At approximately 8:05 each morning, I step across the threshold of the Garni House and into the wide German world outside my doorstep. My red drawstring bag is in my hand, packed with my cross-country shoes and running clothes. I carefully load the bag into the front basket of my German bicycle, roll the bike out of our garage, and prepare to make my descent down the hill and into “downtown” Kandern. My WVU backpack is strapped to my shoulders and securely packed with textbooks, computer, lunchbox, and anything else I might need for the school day (such as a shopping bag for picking up groceries later at Hieber or an umbrella for the inevitable German rain showers.) On most days, I also have two of my roommates—Johanna and Hanna, the other bicycle riding Garni Girls—at my side and ready to make the great morning commute to BFA.
I arrive on campus between 8:15 and 8:20 each morning (a little bit earlier on the days when we have staff devotions.) Since I teach a first period class, I like to have a little extra prep time before the students arrive. After dropping off my teaching materials and coaching clothes at my office, (yes, I have my own little desk space in the community faculty room!) I run my lunchbox up to the third floor staff kitchen and then proceed to prep the lessons for the day. This might include making photocopies, setting up the projector, organizing materials, entering grades, or just getting the computers turned and warmed up before the start of class.
Students begin to arrive on campus about 8:30 and continue to trickle in all the way up until 8:45 (or later!) when the first warning bell rings. If it’s a Monday, the students file into the BFA auditorium for a short beginning-of-the-week assembly called Matins. This usually includes announcements for the week as well as a short devotional.
Matins runs from 8:50-9:00 and then it’s off to first period. The other days of the week (with the exception of Friday chapel) students report directly to first period for a 10min opening class devotional and prayer time. By 9am, the devos have ended and the regular class schedule is in full swing.
The first class of my morning is Beginner Journalism. We meet on the very top floor of the Janz building in a tiny classroom called JB 32.
With a school of over 300 students, perhaps you are wondering how I ended up with classes that are so small. If you have any experience in today’s high school culture, you will soon discover that the English electives are usually not the most popular of classes. Here is the usual response that I receive when I ask a student if they would ever consider signing up for a creative writing class: “Why would I choose to take a class where I actually have to write?” Interestingly enough, I receive a similar response when I ask a kid why they won’t sign up for cross-country...“Why would I choose to play a sport where I actually have to run?”
I suppose that I never before realized the similarities between writing and running…both can be (and usually are) extremely taxing and time consuming, but both when the right amount of time and effort are invested, can produce the most amazing results. I guess I just love to see the result of hard work. I love to see young people enjoying the journey, learning to push themselves to the limit, and learning to always work to the best of their abilities.

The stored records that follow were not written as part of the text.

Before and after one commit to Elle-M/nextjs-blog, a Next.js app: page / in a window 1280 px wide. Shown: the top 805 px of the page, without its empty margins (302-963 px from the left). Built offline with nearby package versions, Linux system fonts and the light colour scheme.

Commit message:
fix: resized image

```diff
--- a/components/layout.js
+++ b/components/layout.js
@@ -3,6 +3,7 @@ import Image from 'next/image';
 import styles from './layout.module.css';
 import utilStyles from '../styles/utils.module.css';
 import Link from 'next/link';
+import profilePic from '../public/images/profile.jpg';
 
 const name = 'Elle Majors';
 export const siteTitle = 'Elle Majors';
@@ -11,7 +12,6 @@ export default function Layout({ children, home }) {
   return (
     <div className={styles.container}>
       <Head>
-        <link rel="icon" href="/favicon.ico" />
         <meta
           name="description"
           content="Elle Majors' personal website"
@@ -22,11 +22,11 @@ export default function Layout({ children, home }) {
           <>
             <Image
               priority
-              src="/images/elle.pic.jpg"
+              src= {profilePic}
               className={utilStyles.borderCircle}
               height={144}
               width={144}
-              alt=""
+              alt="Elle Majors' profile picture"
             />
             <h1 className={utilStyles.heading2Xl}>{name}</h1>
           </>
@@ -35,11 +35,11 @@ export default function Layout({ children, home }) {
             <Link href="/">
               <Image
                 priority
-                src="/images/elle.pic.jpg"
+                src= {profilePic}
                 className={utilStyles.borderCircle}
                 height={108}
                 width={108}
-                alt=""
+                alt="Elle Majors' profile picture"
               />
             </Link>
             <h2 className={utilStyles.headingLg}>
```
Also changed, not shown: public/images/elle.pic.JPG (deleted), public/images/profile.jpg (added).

Sorry, I realize that I am off on a major tangent. Back to my schedule. My next class after 1st period Jouranlism is 3rd period Study Hall. What do I love about teaching study hall at an international Christian boarding school? The students actually study! So far, my biggest issue in this class was when a student forgot to sign in with me because she was so eager to go to the library to get all of her homework done. (Seriously, this happened.) Study Hall is also a good time for students to meet with teachers individually, take private music lessons, or meet with the counselor. Seniors have the privilege of signing out of study hall to go to the student center, outside to a picnic table, to the grocery store, or to downtown Kandern. As long as they are back in time for their next class, BFA has an open campus. (Something that I always wish that I had in high school!)
After 3rd period, I have a prep period and then lunch. I typically like to take my lunch with some of the other teachers outside, but since it’s been so rainy and cold lately, I have been eating in the upstairs kitchen. There is always some sort of lively conversation going on in there…which usually involves a discussion of each other’s intriguing dinner left-overs and the ever popular question: "where did you find __[insert random food]__in Germany?"
Directly after lunch is one of my favorite classes of the day: Creative Writing Poetry! I have had so much fun planning lessons for these young writers. They are all so eager and enthusiastic…not to mention talented. I often feel like I am teaching college freshman or sophomores, not juniors and seniors in high school. Next semester, I will have Creative Writing Prose added to my schedule, which I am also looking forward to teaching.
Creative Writing is my last official class of the day. The other two periods are dedicated to prep time and “office hours.” School ends at 3:50 and at 4:00, cross-country practice begins!
I will write more about cross-country as soon as I can find some more blogging time. We had our first meet this past Saturday, so I have lots to tell you. :) Along with the BFA cross-country team, I also had the chance to race this past weekend. On Sunday, I went to Switzerland with about 12 other BFA teachers to run in the Basel 10K. Such an exciting experience! Full update to come soon!